- **EXERCISE BRIEF**: Set down each record that follows exactly. Drop the images.

Saved data entries
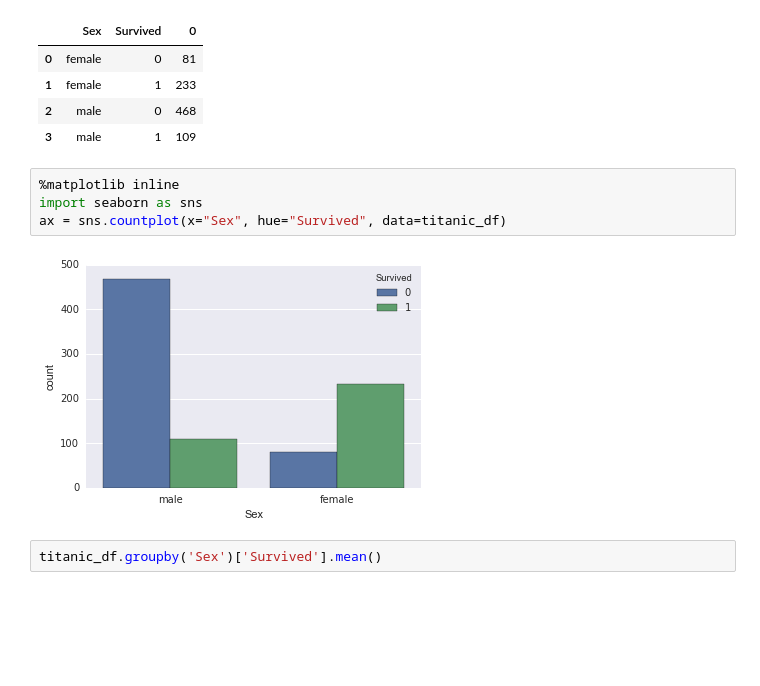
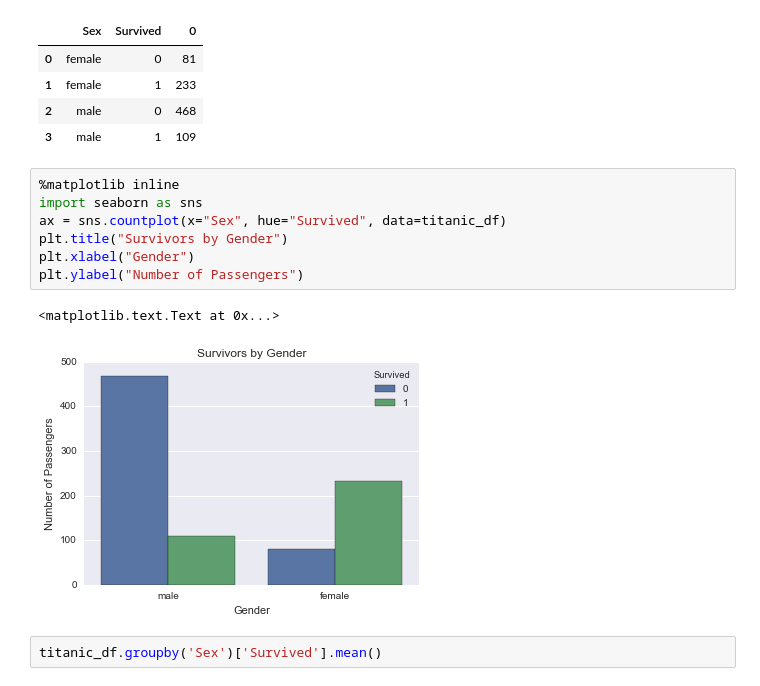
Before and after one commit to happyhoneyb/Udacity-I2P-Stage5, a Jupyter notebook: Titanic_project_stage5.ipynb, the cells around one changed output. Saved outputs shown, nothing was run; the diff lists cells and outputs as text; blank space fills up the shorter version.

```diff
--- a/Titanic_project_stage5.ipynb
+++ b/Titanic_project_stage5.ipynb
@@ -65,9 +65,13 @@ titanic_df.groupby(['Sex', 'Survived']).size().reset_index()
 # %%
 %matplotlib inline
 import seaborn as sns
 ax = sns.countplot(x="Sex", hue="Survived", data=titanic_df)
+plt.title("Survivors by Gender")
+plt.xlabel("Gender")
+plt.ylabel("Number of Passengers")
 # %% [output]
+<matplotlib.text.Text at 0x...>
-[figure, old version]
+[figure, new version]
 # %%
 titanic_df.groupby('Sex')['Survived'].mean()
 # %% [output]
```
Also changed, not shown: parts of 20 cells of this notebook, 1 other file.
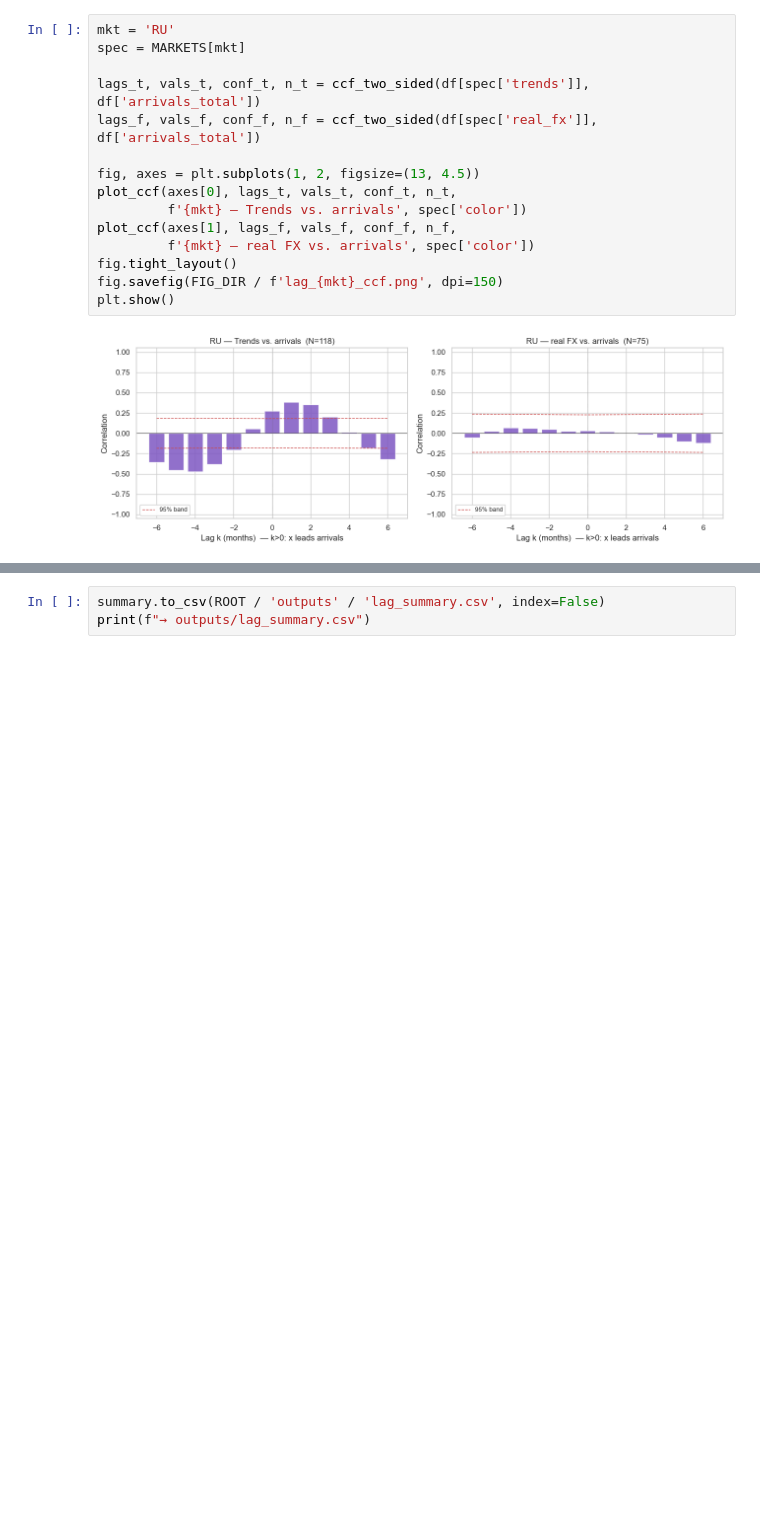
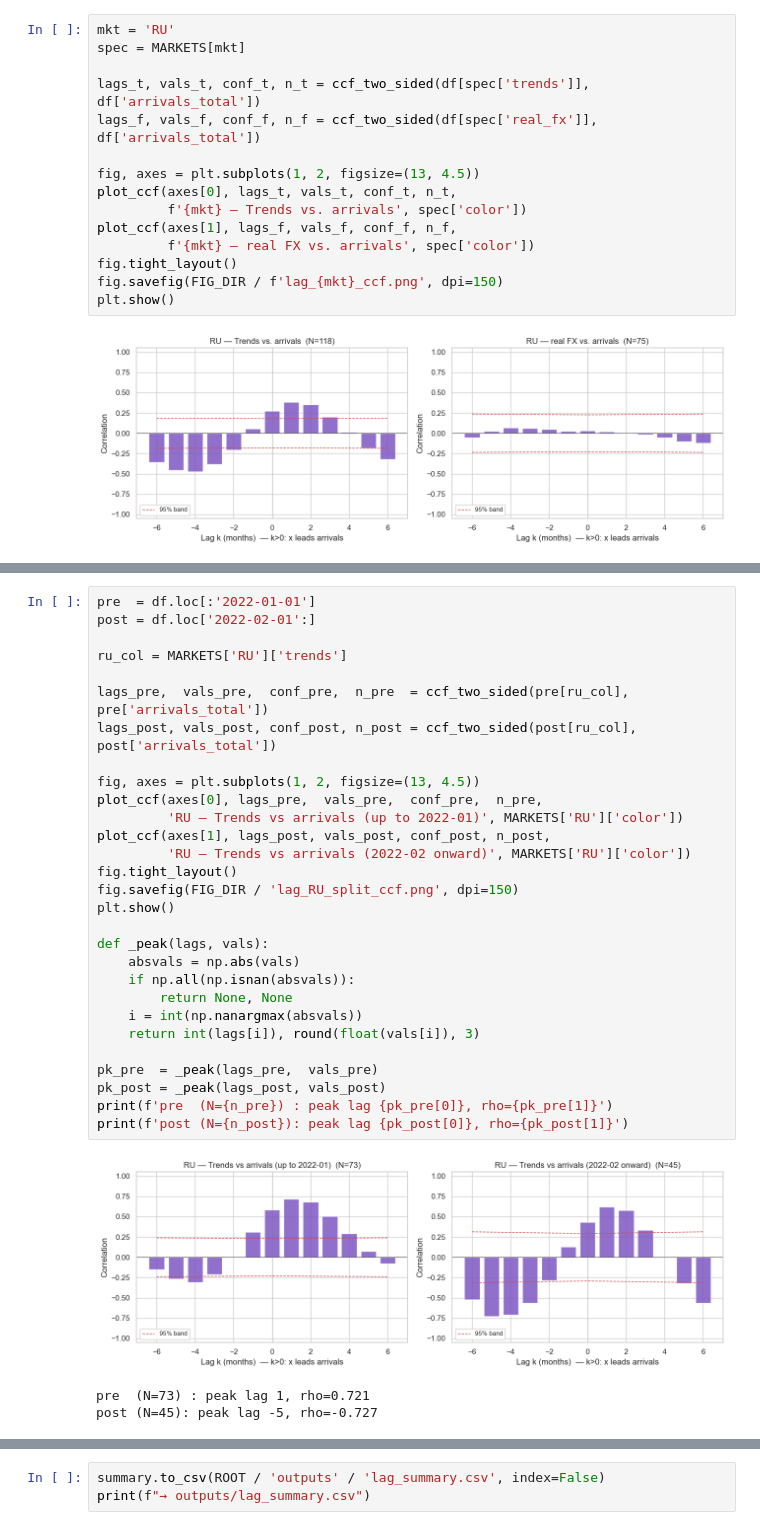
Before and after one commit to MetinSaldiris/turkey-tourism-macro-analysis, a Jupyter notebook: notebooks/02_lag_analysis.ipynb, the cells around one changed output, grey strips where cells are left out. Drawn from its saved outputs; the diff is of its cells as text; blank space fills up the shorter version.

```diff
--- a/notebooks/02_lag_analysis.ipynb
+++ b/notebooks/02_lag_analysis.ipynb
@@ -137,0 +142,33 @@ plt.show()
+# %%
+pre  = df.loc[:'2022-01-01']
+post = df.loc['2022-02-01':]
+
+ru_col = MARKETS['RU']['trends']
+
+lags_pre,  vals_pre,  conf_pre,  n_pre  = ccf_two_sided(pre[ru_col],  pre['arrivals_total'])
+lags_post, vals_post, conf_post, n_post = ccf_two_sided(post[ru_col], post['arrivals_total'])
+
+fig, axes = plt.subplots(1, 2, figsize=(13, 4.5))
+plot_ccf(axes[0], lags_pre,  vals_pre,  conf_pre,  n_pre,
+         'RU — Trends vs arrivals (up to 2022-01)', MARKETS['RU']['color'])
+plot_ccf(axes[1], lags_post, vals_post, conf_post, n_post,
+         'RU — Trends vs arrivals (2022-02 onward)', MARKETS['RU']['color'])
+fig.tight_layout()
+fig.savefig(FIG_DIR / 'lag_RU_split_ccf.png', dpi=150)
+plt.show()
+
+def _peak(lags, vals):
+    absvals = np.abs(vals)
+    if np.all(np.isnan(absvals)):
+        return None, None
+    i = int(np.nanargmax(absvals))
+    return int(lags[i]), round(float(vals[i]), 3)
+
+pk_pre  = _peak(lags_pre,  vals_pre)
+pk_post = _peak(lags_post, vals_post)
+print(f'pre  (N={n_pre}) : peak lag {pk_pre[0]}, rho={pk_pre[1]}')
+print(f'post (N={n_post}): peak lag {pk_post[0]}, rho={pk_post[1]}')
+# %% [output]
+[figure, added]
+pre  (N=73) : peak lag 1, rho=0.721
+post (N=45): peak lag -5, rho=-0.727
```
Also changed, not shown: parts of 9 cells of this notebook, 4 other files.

- **OUTPUT FOR THIS EXERCISE**:
Before and after one commit to happyhoneyb/Udacity-I2P-Stage5, a Jupyter notebook: Titanic_project_stage5.ipynb, the cells around one changed output. Saved outputs shown, nothing was run; the diff lists cells and outputs as text; blank space fills up the shorter version.

```diff
--- a/Titanic_project_stage5.ipynb
+++ b/Titanic_project_stage5.ipynb
@@ -65,9 +65,13 @@ titanic_df.groupby(['Sex', 'Survived']).size().reset_index()
 # %%
 %matplotlib inline
 import seaborn as sns
 ax = sns.countplot(x="Sex", hue="Survived", data=titanic_df)
+plt.title("Survivors by Gender")
+plt.xlabel("Gender")
+plt.ylabel("Number of Passengers")
 # %% [output]
+<matplotlib.text.Text at 0x...>
-[figure, old version]
+[figure, new version]
 # %%
 titanic_df.groupby('Sex')['Survived'].mean()
 # %% [output]
```
Also changed, not shown: parts of 20 cells of this notebook, 1 other file.
Before and after one commit to MetinSaldiris/turkey-tourism-macro-analysis, a Jupyter notebook: notebooks/02_lag_analysis.ipynb, the cells around one changed output, grey strips where cells are left out. Drawn from its saved outputs; the diff is of its cells as text; blank space fills up the shorter version.

```diff
--- a/notebooks/02_lag_analysis.ipynb
+++ b/notebooks/02_lag_analysis.ipynb
@@ -137,0 +142,33 @@ plt.show()
+# %%
+pre  = df.loc[:'2022-01-01']
+post = df.loc['2022-02-01':]
+
+ru_col = MARKETS['RU']['trends']
+
+lags_pre,  vals_pre,  conf_pre,  n_pre  = ccf_two_sided(pre[ru_col],  pre['arrivals_total'])
+lags_post, vals_post, conf_post, n_post = ccf_two_sided(post[ru_col], post['arrivals_total'])
+
+fig, axes = plt.subplots(1, 2, figsize=(13, 4.5))
+plot_ccf(axes[0], lags_pre,  vals_pre,  conf_pre,  n_pre,
+         'RU — Trends vs arrivals (up to 2022-01)', MARKETS['RU']['color'])
+plot_ccf(axes[1], lags_post, vals_post, conf_post, n_post,
+         'RU — Trends vs arrivals (2022-02 onward)', MARKETS['RU']['color'])
+fig.tight_layout()
+fig.savefig(FIG_DIR / 'lag_RU_split_ccf.png', dpi=150)
+plt.show()
+
+def _peak(lags, vals):
+    absvals = np.abs(vals)
+    if np.all(np.isnan(absvals)):
+        return None, None
+    i = int(np.nanargmax(absvals))
+    return int(lags[i]), round(float(vals[i]), 3)
+
+pk_pre  = _peak(lags_pre,  vals_pre)
+pk_post = _peak(lags_post, vals_post)
+print(f'pre  (N={n_pre}) : peak lag {pk_pre[0]}, rho={pk_pre[1]}')
+print(f'post (N={n_post}): peak lag {pk_post[0]}, rho={pk_post[1]}')
+# %% [output]
+[figure, added]
+pre  (N=73) : peak lag 1, rho=0.721
+post (N=45): peak lag -5, rho=-0.727
```
Also changed, not shown: parts of 9 cells of this notebook, 4 other files.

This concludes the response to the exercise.